The UK will come to regret its decision to leave the European Union, Brussels’ top official has claimed.
European Commission president Jean-Claude Juncker said things “cannot remain as they are” for the UK in its relationship with the EU after leaving the bloc.
Addressing the European Parliament, Mr Juncker was cheered by Eurosceptic MEPs as he noted the UK’s departure was due on March 29 2019.
Responding to their applause, Mr Juncker said the time would come “when you will regret your decision”.
In a message to Theresa May – who had hoped her Mansion House speech had provided further information on her plans – Mr Juncker said the EU needed “more clarity on how the UK sees its future relationship”.

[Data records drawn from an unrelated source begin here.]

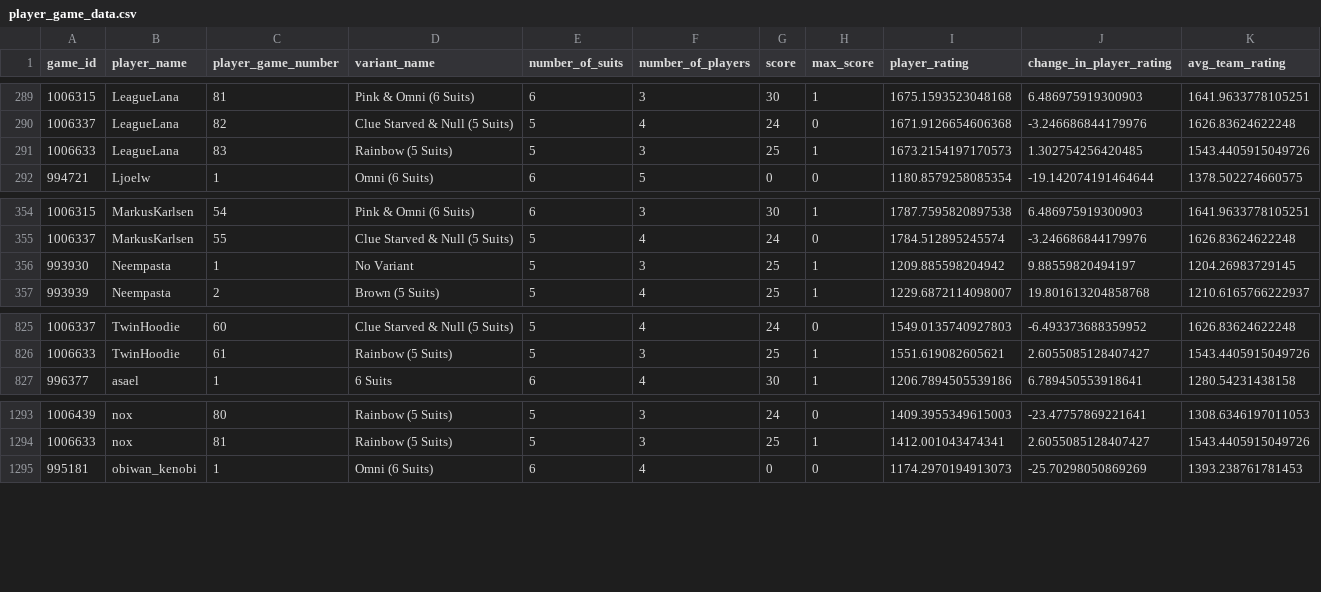
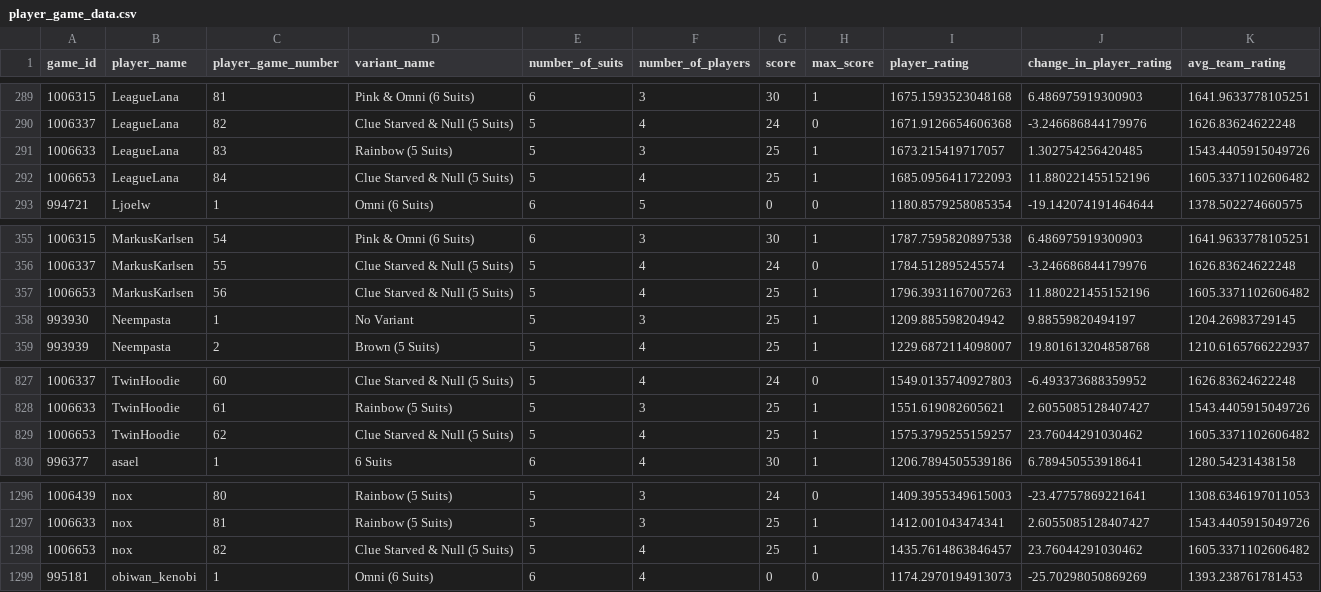
Before and after one commit to hanabi-league/hanabi-league.github.io, a CSV file: data/player_game_data.csv, drawn as a sheet; only a part is shown, gaps mark what is left out.

Commit message:
Update data

```diff
--- a/data/player_game_data.csv
+++ b/data/player_game_data.csv
@@ -290,3 +290,4 @@ game_id,player_name,player_game_number,variant_name,number_of_suits,number_of_pl
 1006337,LeagueLana,82,Clue Starved & Null (5 Suits),5,4,24,0,1671.9126654606368,-3.246686844179976,1626.83624622248
-1006633,LeagueLana,83,Rainbow (5 Suits),5,3,25,1,1673.2154197170573,1.302754256420485,1543.4405915049726
+1006633,LeagueLana,83,Rainbow (5 Suits),5,3,25,1,1673.215419717057,1.302754256420485,1543.4405915049726
+1006653,LeagueLana,84,Clue Starved & Null (5 Suits),5,4,25,1,1685.0956411722093,11.880221455152196,1605.3371102606482
 994721,Ljoelw,1,Omni (6 Suits),6,5,0,0,1180.8579258085354,-19.142074191464644,1378.502274660575
@@ -355,2 +356,3 @@ game_id,player_name,player_game_number,variant_name,number_of_suits,number_of_pl
 1006337,MarkusKarlsen,55,Clue Starved & Null (5 Suits),5,4,24,0,1784.512895245574,-3.246686844179976,1626.83624622248
+1006653,MarkusKarlsen,56,Clue Starved & Null (5 Suits),5,4,25,1,1796.3931167007263,11.880221455152196,1605.3371102606482
 993930,Neempasta,1,No Variant,5,3,25,1,1209.885598204942,9.88559820494197,1204.26983729145
@@ -826,2 +828,3 @@ game_id,player_name,player_game_number,variant_name,number_of_suits,number_of_pl
 1006633,TwinHoodie,61,Rainbow (5 Suits),5,3,25,1,1551.619082605621,2.6055085128407427,1543.4405915049726
+1006653,TwinHoodie,62,Clue Starved & Null (5 Suits),5,4,25,1,1575.3795255159257,23.76044291030462,1605.3371102606482
 996377,asael,1,6 Suits,6,4,30,1,1206.7894505539186,6.789450553918641,1280.54231438158
@@ -1294,2 +1297,3 @@ game_id,player_name,player_game_number,variant_name,number_of_suits,number_of_pl
 1006633,nox,81,Rainbow (5 Suits),5,3,25,1,1412.001043474341,2.6055085128407427,1543.4405915049726
+1006653,nox,82,Clue Starved & Null (5 Suits),5,4,25,1,1435.7614863846457,23.76044291030462,1605.3371102606482
 995181,obiwan_kenobi,1,Omni (6 Suits),6,4,0,0,1174.2970194913073,-25.70298050869269,1393.238761781453
```
Also changed, not shown: data/player_data.csv, data/variant_data.csv, 2 other files.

And he insisted the EU was united over the issue of the Irish border, one of the main issues in the negotiation.
Mr Juncker said “cherry-picking is not going to be possible” in the future trade relationship between the UK and EU.
“I would rather have preferred Britain not to have decided to leave the European Union, but anyone who leaves the European Union has to know, frankly, what this means,” he said.
“If you decide to jettison, leave behind, the common agreements and rules, then you have to accept that things cannot remain as they are.”
Mr Juncker said the controversial “backstop” proposal for dealing with the border between Northern Ireland and the Republic “translates faithfully” the agreement reached between Mrs May and the EU in December.
He said the EU was ready to work with the UK on its preferred option of the border issue being resolved in the future trade deal, or by other specific measures.
But he added “we need to receive concrete proposals from the UK first”.
Mr Juncker said: “The 27 member states stand firm and united when it comes to Ireland. For us this is not an Irish issue, it is a European issue.”
But he was heckled by one MEP who shouted “it is a British issue”.
The European Parliament’s Brexit co-ordinator Guy Verhofstadt also called for more details from the Prime Minister.
He said: “There was this Mansion House speech by Mrs May, but it was mainly repeating the red lines that we know already.”
The Prime Minister had said “we cannot accept the rights of Canada and then the obligations of Norway” but “I don’t think that we have ever presented that proposal to the UK side”, Mr Verhofstadt said.
“I think the UK side have to understand that the opposite is also not possible – you cannot have the rights of Norway and then the obligations of Canada.”
Mr Verhofstadt said it was time to move beyond “slogans” and “soundbites”.
He has put forward a motion to the European Parliament for an “association agreement” to deal with the future UK-EU relationship.
But it insists on a “binding interpretation role” for the European Court of Justice (CJEU) and rejects UK efforts to “cherry-pick” single market access for particular sectors, such as the financial services industry.